temperatures (P = 0.922) as well as heart rate (P = 0.830) being similar between

trials. The mechanisms responsible for this improvement with ice slurry ingestion

may therefore be an adjustment in afferent feedback relayed from internal

thermoreceptors pertaining to the thermal state of the body, and/or

activation/suppression of brain regions associated with reward, pleasure, motivation

or fatigue.

The main findings from this PhD thesis were that ice slurry ingestion was an

effective, practical precooling manoeuvre for prolonging submaximal running time

in the heat, and comparable to the current “gold standard” cold water immersion

method. Furthermore, ice slurry ingestion was able to prolong running time in the

heat by increasing the rectal temperature tolerable before exercise termination.

Finally, ice slurry ingestion may enhance exercise performance in conditions of heat

strain via thermoreceptive/sensory mechanisms. Due to its’ practicality for use in the

field, ice slurry ingestion may be a more preferred form of precooling than

traditionally used strategies.

I made it small because it's really boring and wordy. It basically says that when it's hot, run performance increases when athletes can stay cool. Duh. They claim that ice water isn't cold enough to make a difference to core temperature, so they experimented with internal pre-cooling by having athletes consume an ice slurry before their workout. They found, through several methods - including rectal temperature measurements, which I have no intention of duplicating - that yep, runners stayed cooler and ran longer when they used this form of pre-cooling.

My experiment consisted simply of drinking a slurpee on my way to run group. I like slurpees, but don't drink a lot of them, so I was eager to take part in my informal study. I didn't read their whole thesis to see if there was a recommended dosage (i.e. mL to body weight ratio?), I simply bought a small coke slurpee and drank most of it. I didn't finish it because I was sick of it by the time I got about 3/4 of the way through.

The test subject.

Did I run better? I'm not sure... ah, science can be so inexact. I'd probably have to replicate this study many times, using more research subjects; I wonder if I can get a grant for that? I had an ok run, still super sweaty betty though. I did feel a bit nauseous at the start, probably because I had a stomach full of coke syrup. And I burped a few times. I did have a lot of kick at the end, maybe because of all the sugar? I don't have conclusive results; as I mentioned I skipped the before and after rectal temperature probe. Ha.

In the future, I think I'd rather have a glass of ice water before a hot run. Or maybe a snow cone, perhaps I should try this next week with a snow cone...


  1. Let me know how the test subject sleeps tonight after a late in the day coke. Glad you skipped the rectal probing, that's only necessary if you're abducted by aliens:)Kiki

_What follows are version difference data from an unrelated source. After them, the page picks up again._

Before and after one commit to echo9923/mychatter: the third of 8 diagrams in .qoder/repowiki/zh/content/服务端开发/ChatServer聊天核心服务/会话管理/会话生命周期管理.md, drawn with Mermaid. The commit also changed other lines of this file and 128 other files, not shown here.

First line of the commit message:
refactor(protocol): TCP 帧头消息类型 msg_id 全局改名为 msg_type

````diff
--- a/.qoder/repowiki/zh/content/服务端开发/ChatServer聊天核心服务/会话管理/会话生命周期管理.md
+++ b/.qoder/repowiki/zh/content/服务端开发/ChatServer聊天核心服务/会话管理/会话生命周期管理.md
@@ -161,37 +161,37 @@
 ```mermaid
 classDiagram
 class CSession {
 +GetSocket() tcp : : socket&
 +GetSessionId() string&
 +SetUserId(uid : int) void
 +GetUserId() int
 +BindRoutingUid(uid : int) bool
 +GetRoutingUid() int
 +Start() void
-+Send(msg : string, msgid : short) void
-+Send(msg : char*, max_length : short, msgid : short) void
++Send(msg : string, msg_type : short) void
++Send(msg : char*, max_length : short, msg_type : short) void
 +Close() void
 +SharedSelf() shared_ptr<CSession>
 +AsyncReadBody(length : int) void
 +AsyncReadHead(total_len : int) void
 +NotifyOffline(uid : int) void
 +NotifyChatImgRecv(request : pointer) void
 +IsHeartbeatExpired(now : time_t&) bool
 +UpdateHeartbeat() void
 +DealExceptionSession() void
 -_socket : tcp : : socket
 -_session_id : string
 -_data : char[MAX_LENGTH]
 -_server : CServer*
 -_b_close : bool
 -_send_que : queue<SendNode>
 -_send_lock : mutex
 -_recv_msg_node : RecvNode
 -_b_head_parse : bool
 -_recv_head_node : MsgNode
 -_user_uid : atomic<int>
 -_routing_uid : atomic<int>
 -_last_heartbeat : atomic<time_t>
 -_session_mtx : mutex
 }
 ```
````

  2. Umm yeah, that may explain why I'm up right now! Or maybe because Jason got me all van crazy again.

  3. Runner's World had a similar article. I haven't read the whole thing yet. May be I should test it out and see.....

  4. science is amazing. and refreshing.